Archaeologists create 3D interactive digital reconstruction of King Richard III’s grave found under a car park
Sophisticated photogrammetry software was used to create an accurate representation of the king’s grave, using photographs taken during the archaeological excavation
Archaeologists who discovered and helped to identify the mortal remains of King Richard III have created a 3D interactive representation of the grave and the skeleton of the king under the car park.
The team from University of Leicester Archaeological Services (ULAS) has created a fully rotatable computer model which shows the king’s remains in-situ as they were found during the 2012 archaeological excavation.
Using photographs taken during the project, sophisticated photogrammetry software has been used to create an accurate representation of the grave and the skeleton.
The interactive model, which can be explored via the 3D sharing platform Sketchfab, graphically reveals in a new and immersive way the minimal reverence with which the king was buried.
Mathew Morris, Site Supervisor for University of Leicester Archaeological Services who first discovered the remains of King Richard III on the first day of the dig under the Leicester car par, said: “Photographs and drawings of the grave, whilst dramatic, are only two-dimensional and do not always best show nuances in spatial relationships that a three-dimensional model can.
“Photogrammetry provides a fantastic analytical tool that allows us to examine the grave from angles that would have been physically difficult or impossible to achieve during the excavation, and gives us the ability to continue to examine the king’s grave long after the excavation has finished.”
- King Richard III’s grave and other digital models of recent archaeological discoveries made by ULAS are all viewable via the 3D sharing platform Sketchfab here
- Press release

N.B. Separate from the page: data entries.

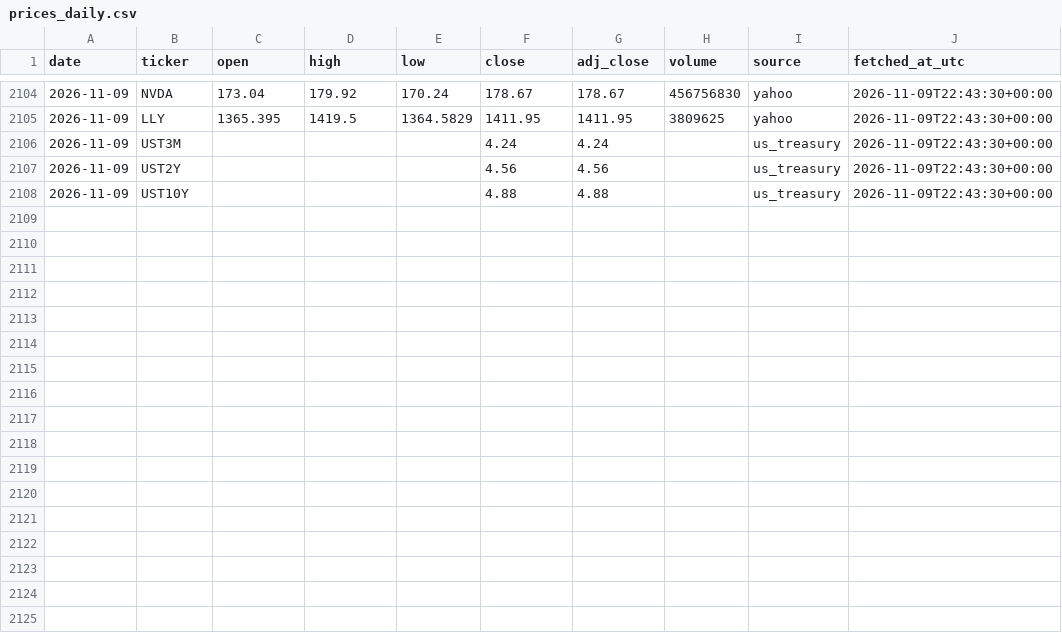
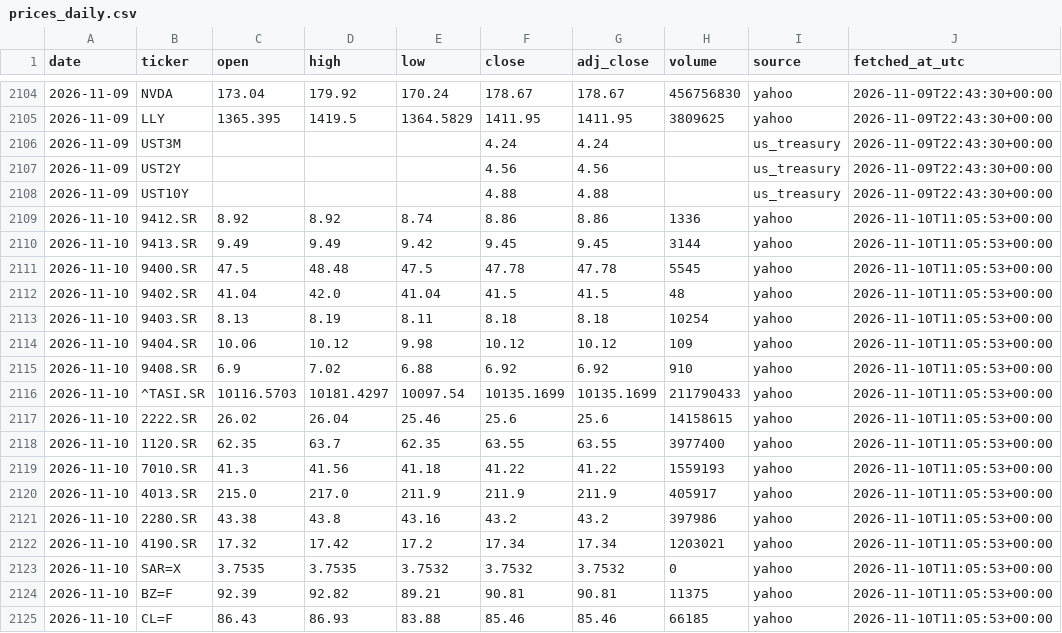
Before and after one commit to 88Fares/sentinel, a CSV file: data/prices_daily.csv, drawn as a sheet; only a part is shown, gaps mark what is left out.

```diff
--- a/data/prices_daily.csv
+++ b/data/prices_daily.csv
@@ -2108 +2108,18 @@ date,ticker,open,high,low,close,adj_close,volume,source,fetched_at_utc
 2026-11-09,UST10Y,,,,4.88,4.88,,us_treasury,2026-11-09T22:43:30+00:00
+2026-11-10,9412.SR,8.92,8.92,8.74,8.86,8.86,1336,yahoo,2026-11-10T11:05:53+00:00
+2026-11-10,9413.SR,9.49,9.49,9.42,9.45,9.45,3144,yahoo,2026-11-10T11:05:53+00:00
+2026-11-10,9400.SR,47.5,48.48,47.5,47.78,47.78,5545,yahoo,2026-11-10T11:05:53+00:00
+2026-11-10,9402.SR,41.04,42.0,41.04,41.5,41.5,48,yahoo,2026-11-10T11:05:53+00:00
+2026-11-10,9403.SR,8.13,8.19,8.11,8.18,8.18,10254,yahoo,2026-11-10T11:05:53+00:00
+2026-11-10,9404.SR,10.06,10.12,9.98,10.12,10.12,109,yahoo,2026-11-10T11:05:53+00:00
+2026-11-10,9408.SR,6.9,7.02,6.88,6.92,6.92,910,yahoo,2026-11-10T11:05:53+00:00
+2026-11-10,^TASI.SR,10116.5703,10181.4297,10097.54,10135.1699,10135.1699,211790433,yahoo,2026-11-10T11:05:53+00:00
+2026-11-10,2222.SR,26.02,26.04,25.46,25.6,25.6,14158615,yahoo,2026-11-10T11:05:53+00:00
+2026-11-10,1120.SR,62.35,63.7,62.35,63.55,63.55,3977400,yahoo,2026-11-10T11:05:53+00:00
+2026-11-10,7010.SR,41.3,41.56,41.18,41.22,41.22,1559193,yahoo,2026-11-10T11:05:53+00:00
+2026-11-10,4013.SR,215.0,217.0,211.9,211.9,211.9,405917,yahoo,2026-11-10T11:05:53+00:00
+2026-11-10,2280.SR,43.38,43.8,43.16,43.2,43.2,397986,yahoo,2026-11-10T11:05:53+00:00
+2026-11-10,4190.SR,17.32,17.42,17.2,17.34,17.34,1203021,yahoo,2026-11-10T11:05:53+00:00
+2026-11-10,SAR=X,3.7535,3.7535,3.7532,3.7532,3.7532,0,yahoo,2026-11-10T11:05:53+00:00
+2026-11-10,BZ=F,92.39,92.82,89.21,90.81,90.81,11375,yahoo,2026-11-10T11:05:53+00:00
+2026-11-10,CL=F,86.43,86.93,83.88,85.46,85.46,66185,yahoo,2026-11-10T11:05:53+00:00
```
Also changed, not shown: data/fetch_log.csv, 3 other files.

- The Dig for Richard III was led by the University of Leicester, working with Leicester City Council and in association with the Richard III Society. The originator of the Search project was Philippa Langley of the Richard III Society.